This issue’s central essays are a welcome break from reflection on the way things are now – they were commissioned and written before things changed.
So, pause for breath and consider the work of William Irwin, whose reflections on parenting, informed by Siddhartha, build on timeless thoughts about fathers and sons. Douglas Edwards takes up professional wrestling and finds unsettling inspiration about how to think about professional philosophy: are philosophers “working” the crowd by pretending to have bold views, just to get noticed? Julia Minarik discovers equally fascinating possibilities in the practice of tattooing, which might change the way you think about the meaning of art. Does the same image on two different bodies mean different things, because of whose tattoos they are?
We shift gears a little with Ryan Patrick Hanley’s views on Adam Smith and the role of wisdom and virtue in his thoughts about capitalism – thoughts we’d do well to have again. Robert B. Talisse asks, what’s democracy good for, and if he’s right we have a lot to do to make it work for us. Finally, Elijah Millgram wonders not about the meaning of life full stop, but who that meaning is for, and why that might matter. And Deborah Boyle looks back at Mary Shepherd, and the ways in which music, mathematics, and metaphysics figured into her thinking.

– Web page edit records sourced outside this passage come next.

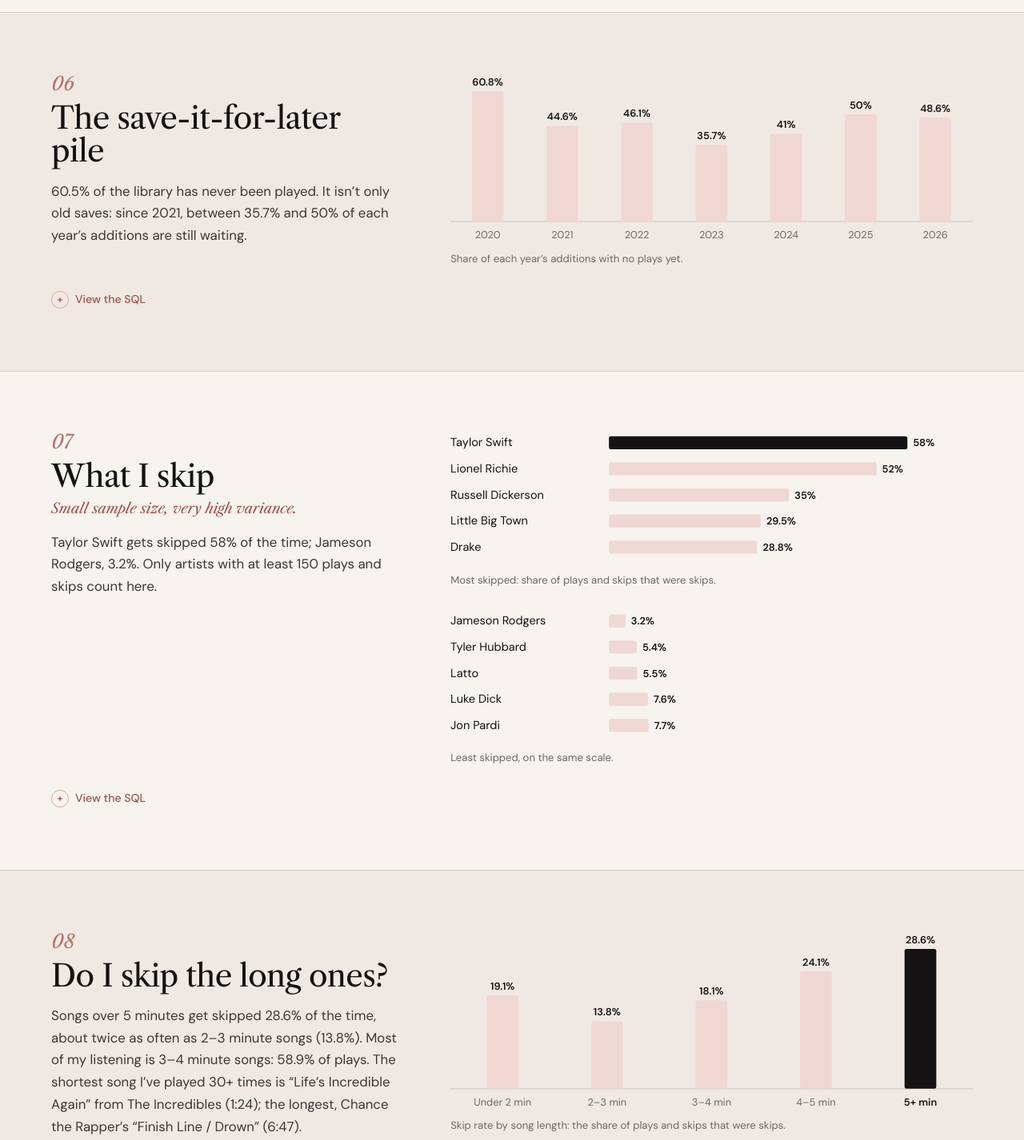
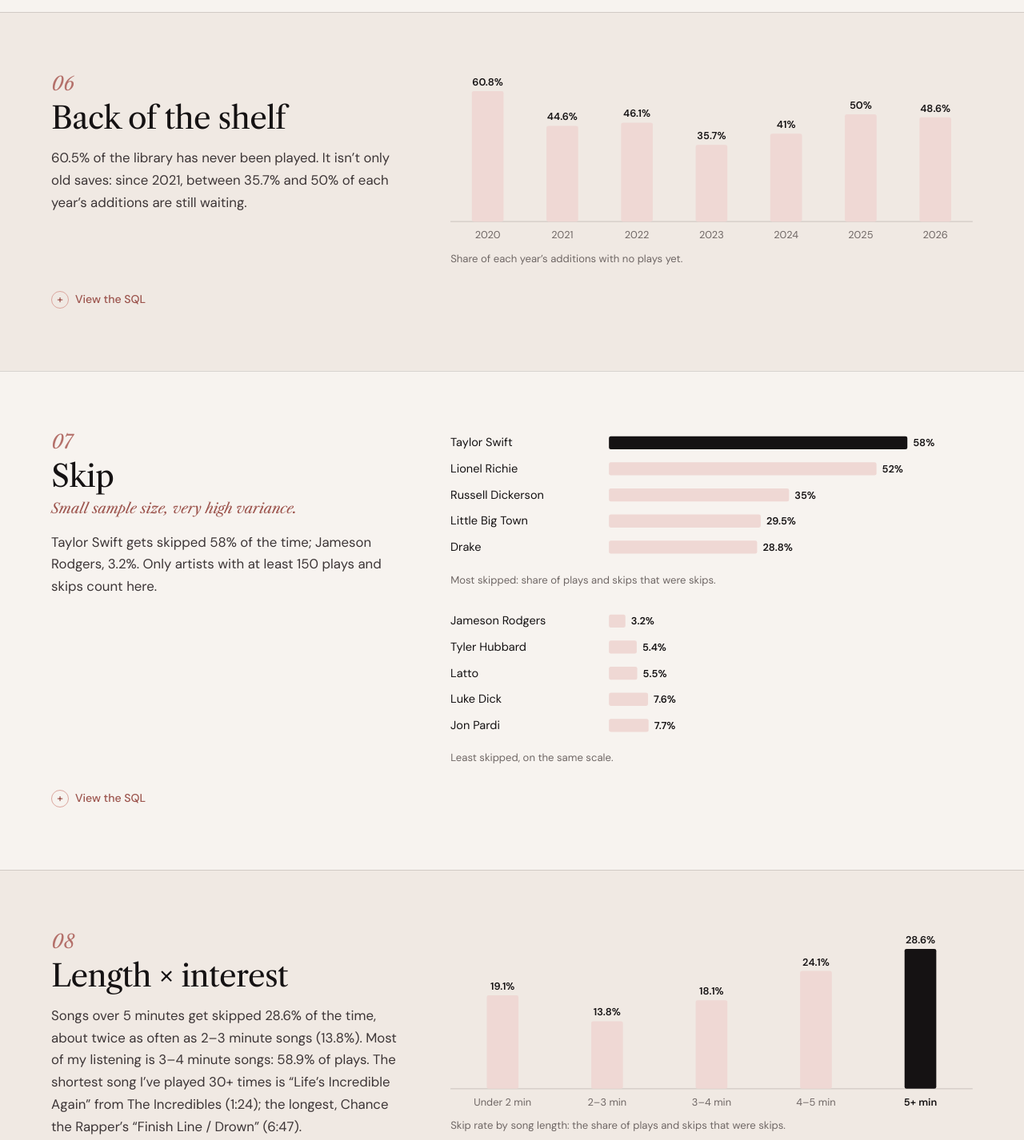
Before and after one commit to haleymaes/haleymaes.github.io, a plain HTML site: page music/index.html in a window 1280 px wide. Shown: the part 4120-5546 px from the top of the page at 80% size. Drawn offline with nearby package versions, Linux system fonts and the light colour scheme; a web font is replaced by a local one.

Commit message:
Music: retitle 06 Back of the shelf, 07 Skip, 08 Length × interest

```diff
--- a/music/index.html
+++ b/music/index.html
@@ -124,7 +124,7 @@
       <div class="wrap mp-q__grid">
         <div class="mp-q__text">
           <p class="mp-q__num">06</p>
-          <h2 id="q6">The save-it-for-later pile</h2>
+          <h2 id="q6">Back of the shelf</h2>
           <p class="mp-finding" data-finding></p>
         </div>
         <div class="mp-q__chart" data-chart></div>
@@ -136,7 +136,7 @@
       <div class="wrap mp-q__grid">
         <div class="mp-q__text">
           <p class="mp-q__num">07</p>
-          <h2 id="q7">What I skip</h2>
+          <h2 id="q7">Skip</h2>
           <p class="mp-aside">Small sample size, very high variance.</p>
           <p class="mp-finding" data-finding></p>
         </div>
@@ -149,7 +149,7 @@
       <div class="wrap mp-q__grid">
         <div class="mp-q__text">
           <p class="mp-q__num">08</p>
-          <h2 id="q8">Do I skip the long ones?</h2>
+          <h2 id="q8">Length × interest</h2>
           <p class="mp-finding" data-finding></p>
         </div>
         <div class="mp-q__chart" data-chart></div>
```
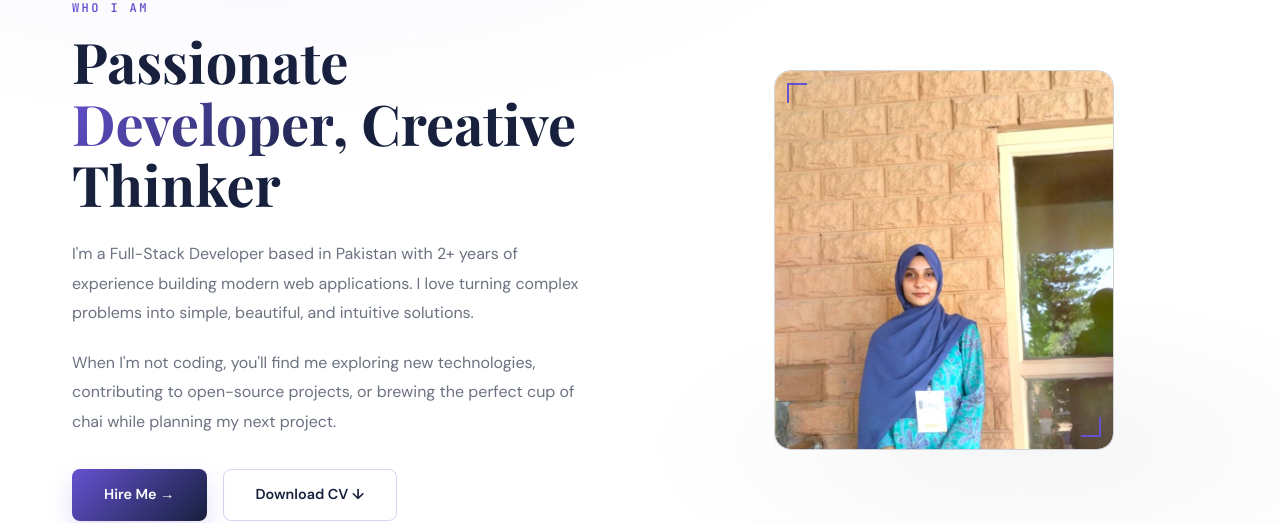
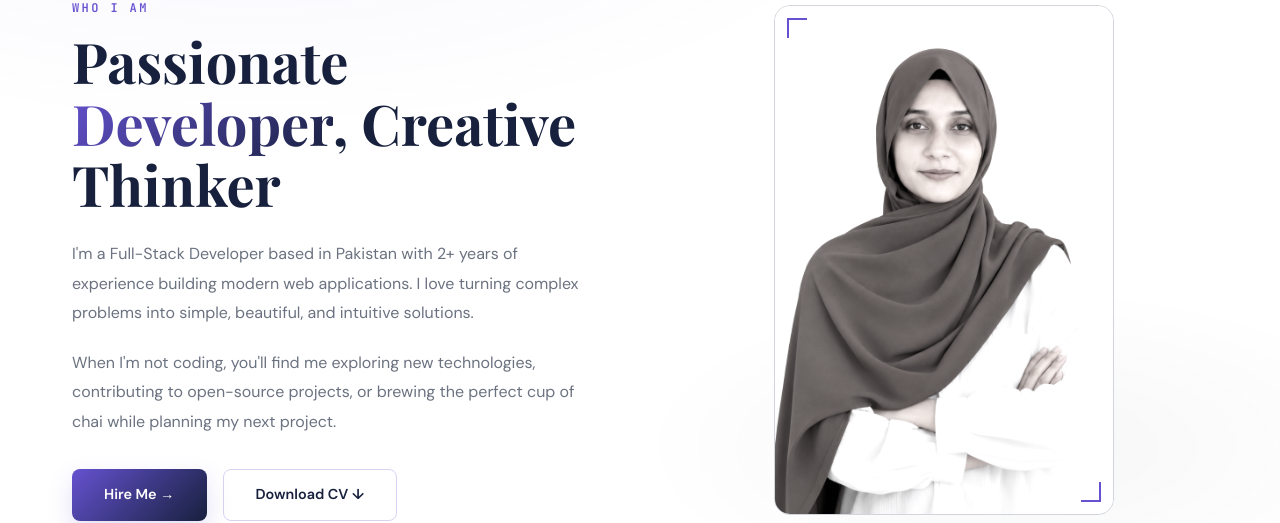
Before and after one commit to rrijaarshad-create/portfolio, a React (Create React App) app in the folder frontend/: page /about in a window 1280 px wide. Shown: the part 193-716 px from the top of the page. Built offline with nearby package versions, Linux system fonts and the light colour scheme; no server answers; the HTML template or start-up script is replaced by a standard one.

Commit message:
some fixex

```diff
--- a/frontend/src/pages/About.tsx
+++ b/frontend/src/pages/About.tsx
@@ -86,7 +86,7 @@ const About: React.FC = () => {
               style={{ display: 'flex', justifyContent: 'center' }}
             >
 <div style={{
-                width: '100%', maxWidth: 340, aspectRatio: '340 / 380',
+                width: '100%', maxWidth: 340, height: '500',
                 background: 'linear-gradient(135deg, var(--bg-card) 0%, rgba(101,82,208,0.1) 100%)',
                 border: '1px solid var(--border-hover)',
                 borderRadius: 16, position: 'relative',
@@ -96,12 +96,12 @@ const About: React.FC = () => {
                 {/* Replace this div with your <img src="photo.jpg" /> */}
                 <img
   src="/myPhoto.png"
-  alt="Profile"
+  alt="Rija Arshad"
   style={{
     width: '100%',
     height: '100%',
-    objectFit: 'cover',
-    borderRadius: 16,
+    objectFit: 'contain',
+    objectPosition: 'center bottom',
   }}
 />
                 {/* Corner accents */}
@@ -116,7 +116,7 @@ const About: React.FC = () => {
       </section>
 
       {/* Education Timeline */}
- <section className="section" ref={ref} style={{ background: 'rgba(101,82,208,0.02)' }}>
+      <section className="section" ref={ref} style={{ background: 'rgba(245,158,11,0.02)' }}>
         <div className="container">
           <motion.p className="section-label" initial={{ opacity: 0 }} animate={inView ? { opacity: 1 } : {}}>
             Academic Background
```
Also changed, not shown: frontend/public/kak.png (added), frontend/public/myPhoto.png.
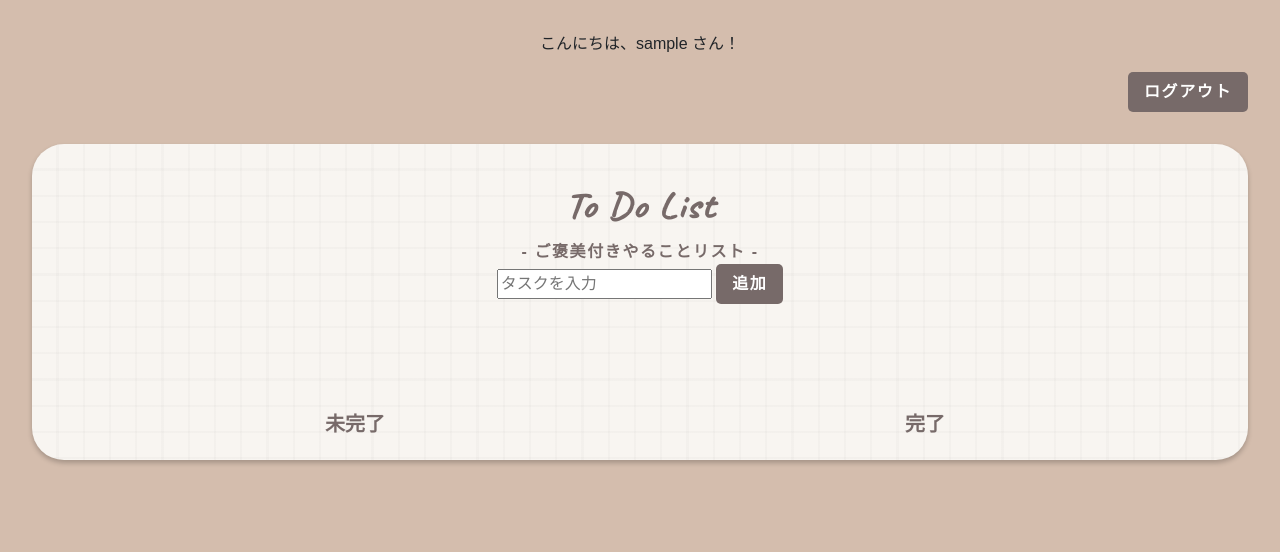
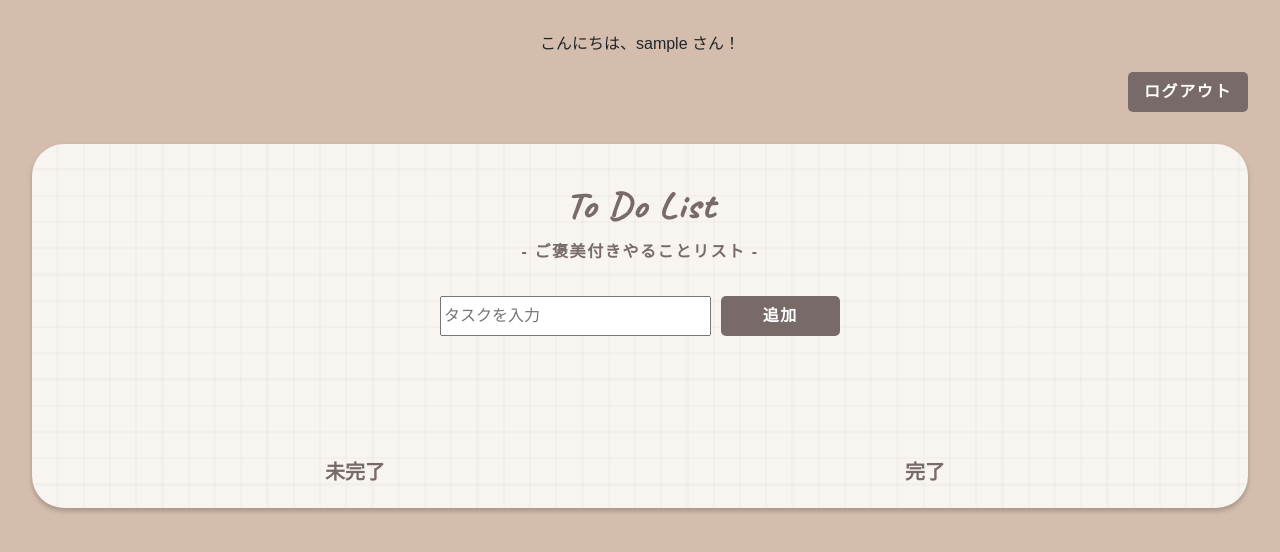
Before and after one commit to S4156/ToDo-app, a Flask app: page / in a window 1280 px wide. Shown: the top 552 px of the page. Run offline with Flask 3, Linux system fonts and the light colour scheme; the visitor is signed in with stand-in values (Sample User, id 1); data that the repository does not hold is empty; some libraries are stand-ins or nearby versions; some web fonts are replaced.

Commit message:
fix broken layout

```diff
--- a/static/css/style.css
+++ b/static/css/style.css
@@ -111,8 +111,19 @@
   background-color: transparent;
 }
 
-.task-form {
-  text-align: center;
+.task-form-controls{
+  max-width: 400px;
+  margin: 32px auto;
+  display: flex;
+  justify-content: center;
+  gap: 10px;
+}
+
+.task-form-controls input{
+  flex: 3;
+}
+.task-form-controls button{
+  flex: 1;
 }
 
 /*----------------------
--- a/templates/index.html
+++ b/templates/index.html
@@ -29,8 +29,10 @@
 
       <!-- ▼ タスク追加フォーム -->
       <form method="POST" enctype="multipart/form-data" class="task-form">
-        <input type="text" name="content" placeholder="タスクを入力">
-        <button type="submit" class="Submit-button">追加</button>
+        <div class="task-form-controls">
+          <input type="text" name="content" placeholder="タスクを入力">
+          <button type="submit" class="Submit-button">追加</button>
+        </div>
       </form>
 
       <!-- ▼ ご褒美動画カテゴリ選択と視聴ページへボタン -->
```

Think again about philosophy and the ideas we have of our children, our jobs and authenticity, our bodies and our politics. Don’t talk yourself into thinking it’s all from a different time – we’re still people, and we still have to think our way through the smaller things, the human things, the things that will always matter to us.